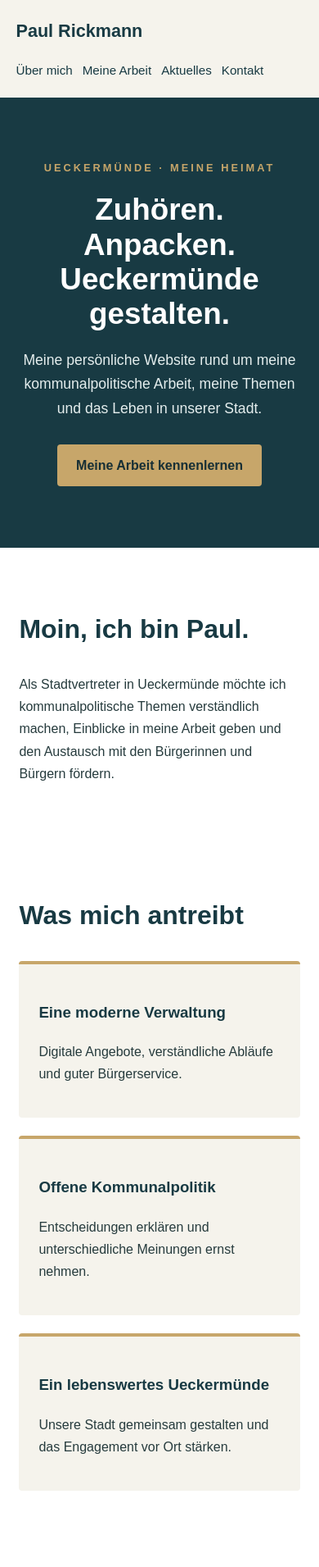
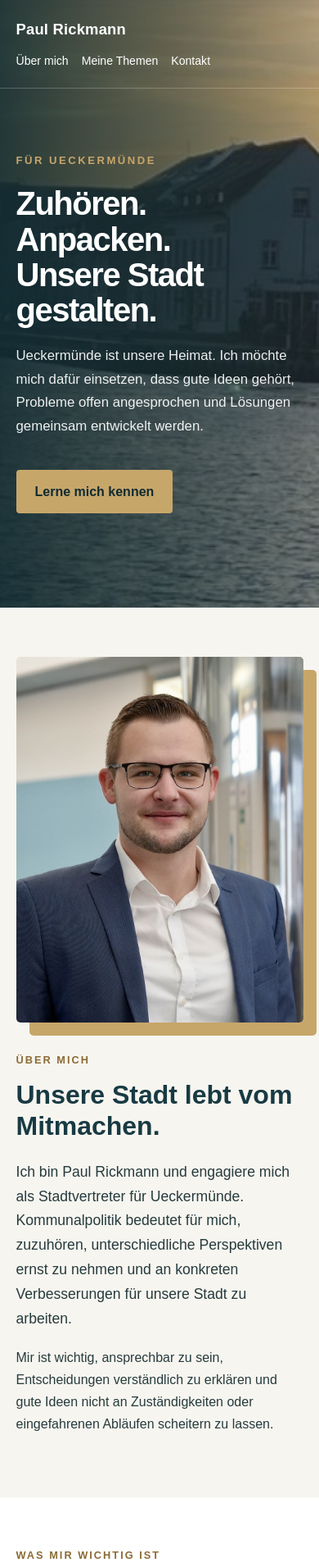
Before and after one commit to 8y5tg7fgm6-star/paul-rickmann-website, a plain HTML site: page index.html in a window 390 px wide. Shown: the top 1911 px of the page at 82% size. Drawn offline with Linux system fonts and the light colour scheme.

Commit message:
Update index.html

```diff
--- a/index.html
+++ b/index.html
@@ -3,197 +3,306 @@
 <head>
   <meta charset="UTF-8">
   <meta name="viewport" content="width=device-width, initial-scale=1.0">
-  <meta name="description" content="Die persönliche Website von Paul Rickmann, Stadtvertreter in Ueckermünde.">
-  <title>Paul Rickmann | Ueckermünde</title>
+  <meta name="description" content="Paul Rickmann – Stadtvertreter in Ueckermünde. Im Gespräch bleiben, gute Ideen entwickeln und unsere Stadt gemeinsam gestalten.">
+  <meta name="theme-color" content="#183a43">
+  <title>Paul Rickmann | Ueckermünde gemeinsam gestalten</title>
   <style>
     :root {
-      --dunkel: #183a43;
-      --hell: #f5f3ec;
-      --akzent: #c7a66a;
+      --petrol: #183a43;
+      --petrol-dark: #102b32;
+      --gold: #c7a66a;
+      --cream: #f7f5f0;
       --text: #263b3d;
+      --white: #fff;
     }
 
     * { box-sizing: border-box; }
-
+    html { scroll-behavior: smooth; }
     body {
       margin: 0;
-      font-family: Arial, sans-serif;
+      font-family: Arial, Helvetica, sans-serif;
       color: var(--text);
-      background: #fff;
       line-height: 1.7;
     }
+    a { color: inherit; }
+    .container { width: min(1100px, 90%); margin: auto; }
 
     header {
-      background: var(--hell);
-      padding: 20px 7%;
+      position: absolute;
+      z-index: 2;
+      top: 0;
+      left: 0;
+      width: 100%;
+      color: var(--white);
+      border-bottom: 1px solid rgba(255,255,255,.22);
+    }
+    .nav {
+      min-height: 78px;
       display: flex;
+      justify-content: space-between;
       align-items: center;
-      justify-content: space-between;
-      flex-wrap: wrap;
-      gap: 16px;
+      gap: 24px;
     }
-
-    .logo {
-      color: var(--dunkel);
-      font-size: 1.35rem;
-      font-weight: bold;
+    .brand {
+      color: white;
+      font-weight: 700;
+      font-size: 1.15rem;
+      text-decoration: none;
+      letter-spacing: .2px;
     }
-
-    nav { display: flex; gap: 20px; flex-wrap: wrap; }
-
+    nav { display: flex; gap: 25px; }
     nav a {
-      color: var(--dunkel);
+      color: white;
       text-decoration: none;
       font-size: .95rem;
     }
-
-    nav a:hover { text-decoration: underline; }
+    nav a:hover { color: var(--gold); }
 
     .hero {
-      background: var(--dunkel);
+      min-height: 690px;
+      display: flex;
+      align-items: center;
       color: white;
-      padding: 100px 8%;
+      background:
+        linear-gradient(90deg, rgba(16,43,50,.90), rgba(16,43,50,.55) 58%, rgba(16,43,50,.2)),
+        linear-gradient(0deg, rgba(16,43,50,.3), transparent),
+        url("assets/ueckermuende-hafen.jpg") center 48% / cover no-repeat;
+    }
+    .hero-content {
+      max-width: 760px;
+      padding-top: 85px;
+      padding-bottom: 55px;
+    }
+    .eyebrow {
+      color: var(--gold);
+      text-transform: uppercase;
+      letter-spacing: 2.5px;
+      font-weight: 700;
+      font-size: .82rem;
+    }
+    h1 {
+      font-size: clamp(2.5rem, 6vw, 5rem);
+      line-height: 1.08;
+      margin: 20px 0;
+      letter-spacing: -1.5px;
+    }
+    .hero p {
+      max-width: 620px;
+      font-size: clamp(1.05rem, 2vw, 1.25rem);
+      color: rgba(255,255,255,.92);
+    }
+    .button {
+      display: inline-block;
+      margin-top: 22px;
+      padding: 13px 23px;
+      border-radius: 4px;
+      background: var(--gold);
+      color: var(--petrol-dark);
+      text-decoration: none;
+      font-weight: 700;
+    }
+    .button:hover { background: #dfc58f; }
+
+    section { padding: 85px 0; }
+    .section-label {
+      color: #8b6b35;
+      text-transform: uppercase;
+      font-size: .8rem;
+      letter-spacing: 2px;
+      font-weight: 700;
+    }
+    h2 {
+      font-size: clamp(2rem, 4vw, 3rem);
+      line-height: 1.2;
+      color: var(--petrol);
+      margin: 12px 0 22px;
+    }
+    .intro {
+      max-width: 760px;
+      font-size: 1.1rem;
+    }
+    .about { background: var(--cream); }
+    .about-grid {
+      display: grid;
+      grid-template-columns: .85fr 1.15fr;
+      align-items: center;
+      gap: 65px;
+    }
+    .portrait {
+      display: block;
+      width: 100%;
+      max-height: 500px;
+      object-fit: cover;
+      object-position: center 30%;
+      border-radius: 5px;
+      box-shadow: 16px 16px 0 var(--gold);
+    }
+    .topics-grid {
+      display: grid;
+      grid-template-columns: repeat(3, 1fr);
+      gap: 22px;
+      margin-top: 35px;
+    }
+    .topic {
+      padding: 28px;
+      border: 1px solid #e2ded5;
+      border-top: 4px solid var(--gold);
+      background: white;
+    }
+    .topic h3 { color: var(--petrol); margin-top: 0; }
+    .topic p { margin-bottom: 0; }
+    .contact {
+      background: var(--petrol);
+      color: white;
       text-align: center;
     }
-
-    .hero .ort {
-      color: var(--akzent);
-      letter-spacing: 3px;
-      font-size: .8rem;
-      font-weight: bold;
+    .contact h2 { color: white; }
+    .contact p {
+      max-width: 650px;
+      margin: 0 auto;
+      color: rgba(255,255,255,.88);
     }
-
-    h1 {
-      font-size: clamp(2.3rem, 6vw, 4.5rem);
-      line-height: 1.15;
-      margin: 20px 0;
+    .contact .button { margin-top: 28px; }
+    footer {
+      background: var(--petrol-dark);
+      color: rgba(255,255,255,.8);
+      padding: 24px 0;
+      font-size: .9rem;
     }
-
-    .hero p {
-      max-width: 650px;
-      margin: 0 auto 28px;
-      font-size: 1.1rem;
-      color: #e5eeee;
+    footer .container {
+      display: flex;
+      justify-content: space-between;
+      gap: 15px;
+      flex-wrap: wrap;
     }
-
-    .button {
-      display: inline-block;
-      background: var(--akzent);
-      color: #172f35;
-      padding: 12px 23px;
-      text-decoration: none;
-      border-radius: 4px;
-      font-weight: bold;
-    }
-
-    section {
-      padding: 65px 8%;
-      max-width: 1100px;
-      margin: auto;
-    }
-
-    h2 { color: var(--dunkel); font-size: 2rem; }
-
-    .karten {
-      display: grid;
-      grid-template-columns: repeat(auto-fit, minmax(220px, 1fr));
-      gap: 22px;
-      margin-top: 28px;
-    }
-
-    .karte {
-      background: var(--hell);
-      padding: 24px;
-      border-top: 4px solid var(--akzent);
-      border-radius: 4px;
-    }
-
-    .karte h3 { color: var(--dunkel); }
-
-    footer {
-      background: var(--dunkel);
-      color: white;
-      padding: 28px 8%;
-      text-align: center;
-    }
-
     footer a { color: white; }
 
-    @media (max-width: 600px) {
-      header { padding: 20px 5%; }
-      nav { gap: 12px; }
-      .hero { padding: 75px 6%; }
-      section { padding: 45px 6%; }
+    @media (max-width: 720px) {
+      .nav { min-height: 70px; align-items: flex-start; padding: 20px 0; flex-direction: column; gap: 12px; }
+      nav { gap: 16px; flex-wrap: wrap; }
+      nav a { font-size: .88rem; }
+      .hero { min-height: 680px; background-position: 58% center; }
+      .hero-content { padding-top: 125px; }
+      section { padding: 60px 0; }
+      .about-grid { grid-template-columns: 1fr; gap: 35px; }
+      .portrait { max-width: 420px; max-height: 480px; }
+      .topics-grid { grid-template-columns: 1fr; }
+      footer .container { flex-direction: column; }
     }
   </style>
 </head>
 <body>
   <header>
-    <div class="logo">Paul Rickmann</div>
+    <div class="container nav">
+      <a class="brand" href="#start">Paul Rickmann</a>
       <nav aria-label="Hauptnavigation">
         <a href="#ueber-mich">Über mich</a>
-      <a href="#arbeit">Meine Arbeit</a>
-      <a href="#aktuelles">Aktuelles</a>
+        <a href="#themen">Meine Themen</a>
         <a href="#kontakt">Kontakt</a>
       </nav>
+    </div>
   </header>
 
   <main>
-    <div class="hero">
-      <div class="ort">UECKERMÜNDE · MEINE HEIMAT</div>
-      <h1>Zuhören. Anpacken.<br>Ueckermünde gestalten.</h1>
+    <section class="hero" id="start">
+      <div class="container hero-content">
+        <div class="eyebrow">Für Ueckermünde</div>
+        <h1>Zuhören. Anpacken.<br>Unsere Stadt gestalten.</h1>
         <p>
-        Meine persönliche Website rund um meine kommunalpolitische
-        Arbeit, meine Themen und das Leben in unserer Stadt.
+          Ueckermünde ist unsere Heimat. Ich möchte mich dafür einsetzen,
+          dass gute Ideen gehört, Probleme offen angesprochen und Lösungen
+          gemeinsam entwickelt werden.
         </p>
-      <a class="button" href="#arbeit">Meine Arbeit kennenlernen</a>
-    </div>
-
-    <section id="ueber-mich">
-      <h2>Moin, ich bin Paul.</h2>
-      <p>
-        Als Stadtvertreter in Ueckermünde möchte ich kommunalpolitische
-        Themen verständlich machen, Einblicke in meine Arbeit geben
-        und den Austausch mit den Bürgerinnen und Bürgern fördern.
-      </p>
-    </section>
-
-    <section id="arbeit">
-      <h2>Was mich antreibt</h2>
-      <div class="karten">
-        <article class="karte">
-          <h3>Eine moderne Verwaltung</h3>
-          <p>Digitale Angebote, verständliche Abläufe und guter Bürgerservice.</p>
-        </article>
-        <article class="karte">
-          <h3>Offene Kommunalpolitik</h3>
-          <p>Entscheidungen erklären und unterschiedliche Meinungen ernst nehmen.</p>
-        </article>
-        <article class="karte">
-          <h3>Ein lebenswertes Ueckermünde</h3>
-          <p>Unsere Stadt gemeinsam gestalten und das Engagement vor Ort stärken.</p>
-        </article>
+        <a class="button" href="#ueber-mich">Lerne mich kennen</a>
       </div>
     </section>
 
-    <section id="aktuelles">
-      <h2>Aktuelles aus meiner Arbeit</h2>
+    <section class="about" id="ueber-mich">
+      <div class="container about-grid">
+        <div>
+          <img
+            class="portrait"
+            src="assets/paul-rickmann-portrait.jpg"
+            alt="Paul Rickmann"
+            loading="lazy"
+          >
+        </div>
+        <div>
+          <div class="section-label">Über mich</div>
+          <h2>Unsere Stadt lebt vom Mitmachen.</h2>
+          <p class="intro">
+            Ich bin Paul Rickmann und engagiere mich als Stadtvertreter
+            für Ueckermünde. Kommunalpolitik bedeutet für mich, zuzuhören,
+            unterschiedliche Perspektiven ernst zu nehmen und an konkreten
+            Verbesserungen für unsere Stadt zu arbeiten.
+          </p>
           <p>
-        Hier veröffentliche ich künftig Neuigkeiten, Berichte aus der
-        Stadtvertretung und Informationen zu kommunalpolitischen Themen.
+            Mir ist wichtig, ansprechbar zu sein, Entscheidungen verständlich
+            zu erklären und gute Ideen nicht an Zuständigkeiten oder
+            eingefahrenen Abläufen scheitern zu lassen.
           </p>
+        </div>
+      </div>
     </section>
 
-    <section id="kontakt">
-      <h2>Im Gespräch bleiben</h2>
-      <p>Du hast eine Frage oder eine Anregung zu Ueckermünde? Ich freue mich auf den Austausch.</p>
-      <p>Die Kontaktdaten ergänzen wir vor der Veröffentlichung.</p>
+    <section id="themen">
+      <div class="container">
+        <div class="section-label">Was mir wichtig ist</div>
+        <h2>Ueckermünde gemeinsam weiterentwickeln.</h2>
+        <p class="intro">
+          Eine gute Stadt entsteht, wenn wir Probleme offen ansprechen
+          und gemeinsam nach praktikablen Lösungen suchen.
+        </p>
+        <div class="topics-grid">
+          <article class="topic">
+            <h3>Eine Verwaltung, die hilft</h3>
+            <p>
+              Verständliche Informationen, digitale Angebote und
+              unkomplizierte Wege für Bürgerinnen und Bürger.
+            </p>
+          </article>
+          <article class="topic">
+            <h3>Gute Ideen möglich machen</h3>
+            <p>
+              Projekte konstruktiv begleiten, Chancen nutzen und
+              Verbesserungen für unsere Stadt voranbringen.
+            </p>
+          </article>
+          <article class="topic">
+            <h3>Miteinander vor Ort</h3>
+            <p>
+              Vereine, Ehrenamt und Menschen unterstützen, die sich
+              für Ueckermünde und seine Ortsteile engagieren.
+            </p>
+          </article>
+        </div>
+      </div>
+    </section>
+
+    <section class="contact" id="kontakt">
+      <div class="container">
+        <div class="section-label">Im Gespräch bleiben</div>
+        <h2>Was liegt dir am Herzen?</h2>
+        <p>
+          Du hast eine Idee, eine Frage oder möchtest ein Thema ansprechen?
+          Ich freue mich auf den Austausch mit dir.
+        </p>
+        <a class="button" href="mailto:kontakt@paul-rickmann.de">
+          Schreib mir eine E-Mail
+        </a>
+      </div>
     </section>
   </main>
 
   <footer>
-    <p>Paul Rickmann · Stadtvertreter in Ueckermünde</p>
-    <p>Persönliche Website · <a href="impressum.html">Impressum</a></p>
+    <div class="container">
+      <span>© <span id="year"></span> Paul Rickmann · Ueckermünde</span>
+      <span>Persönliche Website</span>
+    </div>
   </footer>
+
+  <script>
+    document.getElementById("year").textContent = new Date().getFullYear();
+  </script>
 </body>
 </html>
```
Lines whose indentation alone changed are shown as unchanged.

*The task:* Looking only at the entries, count the lines that contain the word "center", then state that count and nothing else.

*Answer to this exercise:* 8